▶ **Exercise**:
All of the records listed below should be retyped exactly.
+ + +
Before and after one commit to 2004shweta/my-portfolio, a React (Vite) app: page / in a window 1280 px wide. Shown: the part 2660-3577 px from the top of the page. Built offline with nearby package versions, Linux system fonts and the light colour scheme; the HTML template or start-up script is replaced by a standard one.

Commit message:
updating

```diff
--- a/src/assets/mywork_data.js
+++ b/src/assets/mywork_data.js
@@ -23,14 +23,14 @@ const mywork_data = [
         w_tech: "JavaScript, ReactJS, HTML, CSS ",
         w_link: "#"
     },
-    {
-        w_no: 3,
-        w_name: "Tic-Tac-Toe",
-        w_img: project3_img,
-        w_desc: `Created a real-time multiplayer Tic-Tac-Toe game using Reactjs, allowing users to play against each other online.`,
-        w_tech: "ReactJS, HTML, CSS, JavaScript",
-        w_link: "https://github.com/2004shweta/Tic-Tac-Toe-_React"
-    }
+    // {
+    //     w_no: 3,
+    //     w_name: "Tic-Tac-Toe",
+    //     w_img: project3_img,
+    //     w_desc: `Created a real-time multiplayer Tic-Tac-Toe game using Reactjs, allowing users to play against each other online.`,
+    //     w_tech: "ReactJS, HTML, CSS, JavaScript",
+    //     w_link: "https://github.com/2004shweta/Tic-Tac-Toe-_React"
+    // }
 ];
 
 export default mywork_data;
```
+ + +
▶ **Problem solution**:
Before and after one commit to 2004shweta/my-portfolio, a React (Vite) app: page / in a window 1280 px wide. Shown: the part 2660-3577 px from the top of the page. Built offline with nearby package versions, Linux system fonts and the light colour scheme; the HTML template or start-up script is replaced by a standard one.

Commit message:
updating

```diff
--- a/src/assets/mywork_data.js
+++ b/src/assets/mywork_data.js
@@ -23,14 +23,14 @@ const mywork_data = [
         w_tech: "JavaScript, ReactJS, HTML, CSS ",
         w_link: "#"
     },
-    {
-        w_no: 3,
-        w_name: "Tic-Tac-Toe",
-        w_img: project3_img,
-        w_desc: `Created a real-time multiplayer Tic-Tac-Toe game using Reactjs, allowing users to play against each other online.`,
-        w_tech: "ReactJS, HTML, CSS, JavaScript",
-        w_link: "https://github.com/2004shweta/Tic-Tac-Toe-_React"
-    }
+    // {
+    //     w_no: 3,
+    //     w_name: "Tic-Tac-Toe",
+    //     w_img: project3_img,
+    //     w_desc: `Created a real-time multiplayer Tic-Tac-Toe game using Reactjs, allowing users to play against each other online.`,
+    //     w_tech: "ReactJS, HTML, CSS, JavaScript",
+    //     w_link: "https://github.com/2004shweta/Tic-Tac-Toe-_React"
+    // }
 ];
 
 export default mywork_data;
```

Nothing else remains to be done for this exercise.